What do these employees have that allow them to make idiosyncratic arrangements? It can be unique credentials, special skills, high status, important contacts, or high marketability. But it must also include the willingness of an employee or prospective employee to speak up and ask for special treatment. These deals are typically offered as bargaining chips when negotiating initial employment terms or after the employee has been on the job a while, built a trusting relationship with his or her manager, and become a valued performer.
These special deals have advantages for both employees and managers. They provide greater rewards for employees and allow them to tailor their job to better meet their personal needs. They also give individual managers greater latitude in motivating their employees and flexibility to adapt to changing circumstances.
Making special deals with certain employees is bound to undermine whatever trust there is in an organization. Although management may desire flexibility in its relationships with employees, maintaining standardized practices is more likely to provide the appearance of fairness that is needed to create a climate of trust. Customization of employment relationship under the guise of flexibility, only increase politics in the workplace.
There is no shortage of arguments against special deals for special employees. Here are just a few.
Â· Special deals give too much power to managers. They allow managers to negotiate favorable treatment with employees they like, politicizing the work environment
Â· Special deals are unlikely to be perceived as fair by those who donâ€™t receive them. One personâ€™s merit is anotherâ€™s favoritism.
Â· Special deals reward the wrong behaviors. They encourage employees to â€œKiss upâ€? to their boss and to treat every attempt to get a raise or time off as a bargaining opportunity

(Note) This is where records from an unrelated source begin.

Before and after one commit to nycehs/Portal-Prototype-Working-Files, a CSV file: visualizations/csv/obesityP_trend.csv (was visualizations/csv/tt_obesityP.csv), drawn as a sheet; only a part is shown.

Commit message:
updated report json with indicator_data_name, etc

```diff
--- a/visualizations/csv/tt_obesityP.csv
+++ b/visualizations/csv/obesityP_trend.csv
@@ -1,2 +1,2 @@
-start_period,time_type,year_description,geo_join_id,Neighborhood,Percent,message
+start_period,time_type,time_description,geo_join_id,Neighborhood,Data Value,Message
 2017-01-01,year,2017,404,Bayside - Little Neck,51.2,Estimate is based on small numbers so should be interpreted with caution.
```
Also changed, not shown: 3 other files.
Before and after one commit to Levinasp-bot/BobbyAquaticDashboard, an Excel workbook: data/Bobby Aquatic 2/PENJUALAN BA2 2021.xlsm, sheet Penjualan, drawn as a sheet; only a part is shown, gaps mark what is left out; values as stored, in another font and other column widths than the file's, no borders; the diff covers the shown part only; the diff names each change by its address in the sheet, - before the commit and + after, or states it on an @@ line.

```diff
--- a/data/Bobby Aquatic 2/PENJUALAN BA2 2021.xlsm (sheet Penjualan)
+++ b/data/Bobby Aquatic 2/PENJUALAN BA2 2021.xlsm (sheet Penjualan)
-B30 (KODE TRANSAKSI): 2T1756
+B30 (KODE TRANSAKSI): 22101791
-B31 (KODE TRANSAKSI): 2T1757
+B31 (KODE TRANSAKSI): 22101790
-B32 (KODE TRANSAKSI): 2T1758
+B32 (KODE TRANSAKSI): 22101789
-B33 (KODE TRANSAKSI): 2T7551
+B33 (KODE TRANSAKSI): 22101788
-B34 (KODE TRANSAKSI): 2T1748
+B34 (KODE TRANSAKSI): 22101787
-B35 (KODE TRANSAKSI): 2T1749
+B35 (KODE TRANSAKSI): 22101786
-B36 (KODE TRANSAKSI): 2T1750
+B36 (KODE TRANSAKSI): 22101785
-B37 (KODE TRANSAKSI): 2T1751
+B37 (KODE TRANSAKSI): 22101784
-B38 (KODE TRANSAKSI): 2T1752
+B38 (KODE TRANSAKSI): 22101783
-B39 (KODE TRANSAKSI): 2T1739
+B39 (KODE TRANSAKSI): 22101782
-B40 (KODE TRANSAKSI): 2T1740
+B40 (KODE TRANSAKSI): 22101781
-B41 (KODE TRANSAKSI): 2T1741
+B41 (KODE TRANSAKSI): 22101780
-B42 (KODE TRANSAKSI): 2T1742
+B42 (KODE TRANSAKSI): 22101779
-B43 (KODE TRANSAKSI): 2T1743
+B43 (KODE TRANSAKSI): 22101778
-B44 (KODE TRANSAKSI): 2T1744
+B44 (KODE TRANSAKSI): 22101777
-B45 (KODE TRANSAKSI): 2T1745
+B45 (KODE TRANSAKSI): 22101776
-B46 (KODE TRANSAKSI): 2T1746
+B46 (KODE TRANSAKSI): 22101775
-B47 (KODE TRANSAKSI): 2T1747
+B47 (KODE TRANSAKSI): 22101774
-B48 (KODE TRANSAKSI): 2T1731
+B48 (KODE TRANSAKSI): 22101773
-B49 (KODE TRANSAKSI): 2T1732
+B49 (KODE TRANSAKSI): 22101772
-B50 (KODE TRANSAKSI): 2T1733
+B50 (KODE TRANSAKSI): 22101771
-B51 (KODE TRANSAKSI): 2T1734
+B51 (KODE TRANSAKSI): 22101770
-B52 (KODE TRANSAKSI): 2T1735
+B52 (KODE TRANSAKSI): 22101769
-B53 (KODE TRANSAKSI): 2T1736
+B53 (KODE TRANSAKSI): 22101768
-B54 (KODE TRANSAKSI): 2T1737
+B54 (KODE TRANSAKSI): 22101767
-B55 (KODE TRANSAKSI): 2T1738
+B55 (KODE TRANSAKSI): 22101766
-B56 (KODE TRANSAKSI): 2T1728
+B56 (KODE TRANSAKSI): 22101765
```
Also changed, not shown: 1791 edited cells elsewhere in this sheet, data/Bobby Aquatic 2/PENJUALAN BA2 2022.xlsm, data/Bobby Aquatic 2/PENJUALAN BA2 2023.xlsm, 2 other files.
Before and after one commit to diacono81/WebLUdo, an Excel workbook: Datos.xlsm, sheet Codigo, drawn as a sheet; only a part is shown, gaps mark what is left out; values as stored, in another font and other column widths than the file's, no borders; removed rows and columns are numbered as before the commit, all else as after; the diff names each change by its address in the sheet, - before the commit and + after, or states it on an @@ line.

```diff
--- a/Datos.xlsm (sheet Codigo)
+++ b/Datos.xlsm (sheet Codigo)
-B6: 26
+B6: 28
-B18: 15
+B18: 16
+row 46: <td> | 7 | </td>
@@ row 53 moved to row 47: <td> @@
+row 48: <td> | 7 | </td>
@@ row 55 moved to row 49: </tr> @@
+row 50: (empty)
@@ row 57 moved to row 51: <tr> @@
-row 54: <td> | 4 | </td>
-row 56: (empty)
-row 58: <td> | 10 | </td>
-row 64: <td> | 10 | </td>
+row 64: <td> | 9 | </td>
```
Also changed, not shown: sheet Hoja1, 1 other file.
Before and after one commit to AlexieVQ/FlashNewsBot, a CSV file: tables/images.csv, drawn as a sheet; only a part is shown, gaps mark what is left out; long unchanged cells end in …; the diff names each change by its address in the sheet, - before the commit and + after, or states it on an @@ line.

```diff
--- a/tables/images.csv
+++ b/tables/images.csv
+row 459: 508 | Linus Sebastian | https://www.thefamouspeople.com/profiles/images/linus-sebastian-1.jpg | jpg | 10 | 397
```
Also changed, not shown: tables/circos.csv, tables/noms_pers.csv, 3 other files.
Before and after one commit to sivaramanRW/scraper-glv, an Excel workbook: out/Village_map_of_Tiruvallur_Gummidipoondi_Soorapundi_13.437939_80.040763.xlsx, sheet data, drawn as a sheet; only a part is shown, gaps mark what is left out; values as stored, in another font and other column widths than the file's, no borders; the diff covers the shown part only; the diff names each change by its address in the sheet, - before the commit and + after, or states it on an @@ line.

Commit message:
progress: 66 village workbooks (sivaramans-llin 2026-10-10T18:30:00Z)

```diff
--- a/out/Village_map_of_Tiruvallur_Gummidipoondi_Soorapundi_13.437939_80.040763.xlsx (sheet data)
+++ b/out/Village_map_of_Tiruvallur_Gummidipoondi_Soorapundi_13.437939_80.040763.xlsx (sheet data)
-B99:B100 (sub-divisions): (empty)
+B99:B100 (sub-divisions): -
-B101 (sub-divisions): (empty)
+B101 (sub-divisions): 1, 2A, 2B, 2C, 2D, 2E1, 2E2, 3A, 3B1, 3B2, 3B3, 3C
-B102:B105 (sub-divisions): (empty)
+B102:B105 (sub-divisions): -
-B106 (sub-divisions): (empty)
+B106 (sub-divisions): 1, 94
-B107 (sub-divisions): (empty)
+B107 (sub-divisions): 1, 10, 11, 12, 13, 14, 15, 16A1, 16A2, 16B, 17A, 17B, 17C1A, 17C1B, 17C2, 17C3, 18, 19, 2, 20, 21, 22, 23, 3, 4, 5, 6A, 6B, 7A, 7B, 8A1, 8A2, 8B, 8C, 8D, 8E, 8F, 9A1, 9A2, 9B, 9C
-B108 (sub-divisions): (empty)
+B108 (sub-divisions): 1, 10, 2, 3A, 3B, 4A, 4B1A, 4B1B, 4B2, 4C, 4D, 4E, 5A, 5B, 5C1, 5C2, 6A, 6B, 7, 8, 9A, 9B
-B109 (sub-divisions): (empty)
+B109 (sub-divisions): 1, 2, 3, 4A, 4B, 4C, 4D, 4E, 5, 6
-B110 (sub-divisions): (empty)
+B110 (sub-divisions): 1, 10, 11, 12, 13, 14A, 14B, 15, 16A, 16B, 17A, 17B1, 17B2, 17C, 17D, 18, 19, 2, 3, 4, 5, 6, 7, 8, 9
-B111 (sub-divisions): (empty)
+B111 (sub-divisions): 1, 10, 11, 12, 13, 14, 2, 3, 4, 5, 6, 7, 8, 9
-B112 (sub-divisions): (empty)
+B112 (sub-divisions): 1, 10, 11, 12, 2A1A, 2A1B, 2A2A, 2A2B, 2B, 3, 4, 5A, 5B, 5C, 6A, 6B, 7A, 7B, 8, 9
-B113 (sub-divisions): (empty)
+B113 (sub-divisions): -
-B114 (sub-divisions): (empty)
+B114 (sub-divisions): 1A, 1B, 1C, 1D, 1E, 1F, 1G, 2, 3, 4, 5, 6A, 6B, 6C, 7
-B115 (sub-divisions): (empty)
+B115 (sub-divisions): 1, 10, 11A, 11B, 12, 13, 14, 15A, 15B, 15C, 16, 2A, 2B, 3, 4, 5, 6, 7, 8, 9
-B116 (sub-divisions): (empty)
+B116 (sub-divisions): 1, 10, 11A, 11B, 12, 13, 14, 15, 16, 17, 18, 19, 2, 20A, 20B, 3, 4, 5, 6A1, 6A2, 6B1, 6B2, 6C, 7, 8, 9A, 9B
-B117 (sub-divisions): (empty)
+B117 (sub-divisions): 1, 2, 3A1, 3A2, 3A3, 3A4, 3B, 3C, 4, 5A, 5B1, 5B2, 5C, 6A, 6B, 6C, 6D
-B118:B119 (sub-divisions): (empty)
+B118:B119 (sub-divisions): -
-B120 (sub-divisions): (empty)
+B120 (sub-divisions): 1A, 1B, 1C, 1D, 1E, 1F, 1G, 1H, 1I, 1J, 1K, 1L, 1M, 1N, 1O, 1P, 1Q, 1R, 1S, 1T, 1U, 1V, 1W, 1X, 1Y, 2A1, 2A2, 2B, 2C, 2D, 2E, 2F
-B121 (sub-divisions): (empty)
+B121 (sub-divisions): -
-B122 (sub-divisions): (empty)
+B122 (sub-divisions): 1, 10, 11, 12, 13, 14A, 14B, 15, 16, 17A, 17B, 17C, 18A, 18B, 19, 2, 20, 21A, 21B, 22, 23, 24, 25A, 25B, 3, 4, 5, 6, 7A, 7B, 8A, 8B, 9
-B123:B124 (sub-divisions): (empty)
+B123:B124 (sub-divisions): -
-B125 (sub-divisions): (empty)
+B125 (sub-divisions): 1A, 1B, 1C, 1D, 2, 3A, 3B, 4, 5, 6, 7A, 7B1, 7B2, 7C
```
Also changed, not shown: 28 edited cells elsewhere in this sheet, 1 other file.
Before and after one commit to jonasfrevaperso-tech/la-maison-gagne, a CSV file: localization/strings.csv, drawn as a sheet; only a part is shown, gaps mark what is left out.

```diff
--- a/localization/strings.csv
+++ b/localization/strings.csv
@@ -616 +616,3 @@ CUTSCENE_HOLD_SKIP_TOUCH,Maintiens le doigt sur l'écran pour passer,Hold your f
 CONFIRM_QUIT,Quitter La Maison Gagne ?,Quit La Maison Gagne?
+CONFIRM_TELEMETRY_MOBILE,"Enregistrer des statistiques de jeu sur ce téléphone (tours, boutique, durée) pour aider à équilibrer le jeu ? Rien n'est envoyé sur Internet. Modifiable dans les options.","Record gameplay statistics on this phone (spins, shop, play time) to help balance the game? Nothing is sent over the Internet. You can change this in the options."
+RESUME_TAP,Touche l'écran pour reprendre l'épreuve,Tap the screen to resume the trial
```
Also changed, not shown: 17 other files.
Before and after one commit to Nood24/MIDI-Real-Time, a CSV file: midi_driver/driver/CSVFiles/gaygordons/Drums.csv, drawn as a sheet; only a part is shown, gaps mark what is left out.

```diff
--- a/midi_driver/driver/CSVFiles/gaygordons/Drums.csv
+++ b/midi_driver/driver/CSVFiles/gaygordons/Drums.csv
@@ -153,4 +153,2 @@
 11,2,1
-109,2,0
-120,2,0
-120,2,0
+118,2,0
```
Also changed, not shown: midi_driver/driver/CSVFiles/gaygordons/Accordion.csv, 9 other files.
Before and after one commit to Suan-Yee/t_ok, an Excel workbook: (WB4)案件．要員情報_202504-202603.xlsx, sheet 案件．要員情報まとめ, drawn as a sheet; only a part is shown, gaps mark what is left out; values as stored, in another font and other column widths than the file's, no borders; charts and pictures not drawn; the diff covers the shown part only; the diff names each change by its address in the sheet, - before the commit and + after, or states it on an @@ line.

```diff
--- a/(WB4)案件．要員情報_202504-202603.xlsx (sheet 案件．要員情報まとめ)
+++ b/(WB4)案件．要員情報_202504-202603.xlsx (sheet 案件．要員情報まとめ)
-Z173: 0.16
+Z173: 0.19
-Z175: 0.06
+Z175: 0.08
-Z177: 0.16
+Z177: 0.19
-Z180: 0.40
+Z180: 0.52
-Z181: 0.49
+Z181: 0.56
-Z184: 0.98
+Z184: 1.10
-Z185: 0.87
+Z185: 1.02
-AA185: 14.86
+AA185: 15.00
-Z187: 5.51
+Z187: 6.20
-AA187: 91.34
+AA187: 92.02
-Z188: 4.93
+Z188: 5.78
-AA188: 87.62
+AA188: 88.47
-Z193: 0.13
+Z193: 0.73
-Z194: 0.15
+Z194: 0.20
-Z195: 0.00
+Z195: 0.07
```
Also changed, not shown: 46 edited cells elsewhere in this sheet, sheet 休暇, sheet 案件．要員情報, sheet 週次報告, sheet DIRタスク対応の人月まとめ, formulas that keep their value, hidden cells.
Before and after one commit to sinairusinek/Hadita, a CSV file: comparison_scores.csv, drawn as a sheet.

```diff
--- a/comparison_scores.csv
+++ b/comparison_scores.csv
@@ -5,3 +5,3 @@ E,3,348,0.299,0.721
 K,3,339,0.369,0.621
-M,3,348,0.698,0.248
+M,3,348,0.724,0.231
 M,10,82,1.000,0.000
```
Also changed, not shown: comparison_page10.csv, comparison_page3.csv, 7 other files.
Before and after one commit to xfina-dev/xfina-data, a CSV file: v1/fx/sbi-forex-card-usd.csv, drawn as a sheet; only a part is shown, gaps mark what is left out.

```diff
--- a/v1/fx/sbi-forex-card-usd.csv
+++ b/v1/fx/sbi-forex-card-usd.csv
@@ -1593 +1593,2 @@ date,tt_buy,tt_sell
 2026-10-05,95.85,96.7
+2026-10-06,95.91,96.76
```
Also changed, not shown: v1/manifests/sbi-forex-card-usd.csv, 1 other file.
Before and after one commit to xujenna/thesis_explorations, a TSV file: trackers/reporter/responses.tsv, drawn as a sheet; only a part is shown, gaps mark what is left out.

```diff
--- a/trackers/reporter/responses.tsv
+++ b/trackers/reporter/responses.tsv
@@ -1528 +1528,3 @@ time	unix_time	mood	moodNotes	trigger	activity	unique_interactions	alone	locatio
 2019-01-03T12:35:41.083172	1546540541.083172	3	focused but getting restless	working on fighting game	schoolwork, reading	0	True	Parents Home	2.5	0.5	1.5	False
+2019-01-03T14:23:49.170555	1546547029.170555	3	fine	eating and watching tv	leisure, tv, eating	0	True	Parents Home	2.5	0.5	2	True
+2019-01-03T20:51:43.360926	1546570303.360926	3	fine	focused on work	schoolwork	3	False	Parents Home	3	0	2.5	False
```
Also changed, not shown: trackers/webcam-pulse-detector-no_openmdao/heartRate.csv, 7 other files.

Â· Special deals tend to go to aggressive employees, whether or not theyâ€™ve contributing the most. Shy, quiet, and less demanding employees who are good performers are likely to be excluded.
Â· Special deals arenâ€™t cost-free. One employeeâ€™s gain is often at anotherâ€™s expenses. So allowing one employee in a department to take off two hours early every Thursday afternoon to coach his sonâ€™s Little League team often means others in that department will have to take up some of his work. This has the potential to create conflicts. For instance, evidence indicates that single and childless employees resent the â€œfamily friendlyâ€? benefits such as helping to find an employeeâ€™s spouse employment or paid child care that many companies offer to married workers and those with children.
Our position is that special deals undermine trust and cooperation at work. Weâ€™ve spent three-quarters of century building formalized human resource systems that ensure consistent treatment of the workforce. These systems are critical to promoting fairness, cooperation, and efficiency. Using idiosyncratic deals to supposedly enhance flexibility is a major step toward trashing these systems.
In conclusion as the article writer we say that there should not be any â€˜special dealsâ€™ but â€˜merit dealsâ€™ Any outstanding performances can always be rewarded by pay increases or one time performance bonus or any other welfare measures like â€˜education allowanceâ€™ or â€˜subsidized housingâ€™. These benefits must be applicable to all meritorious employees equally based on annual performance appraisals. Anything more rewarding shall be recommended by immediate superior and must be reviewed and approved by next superior.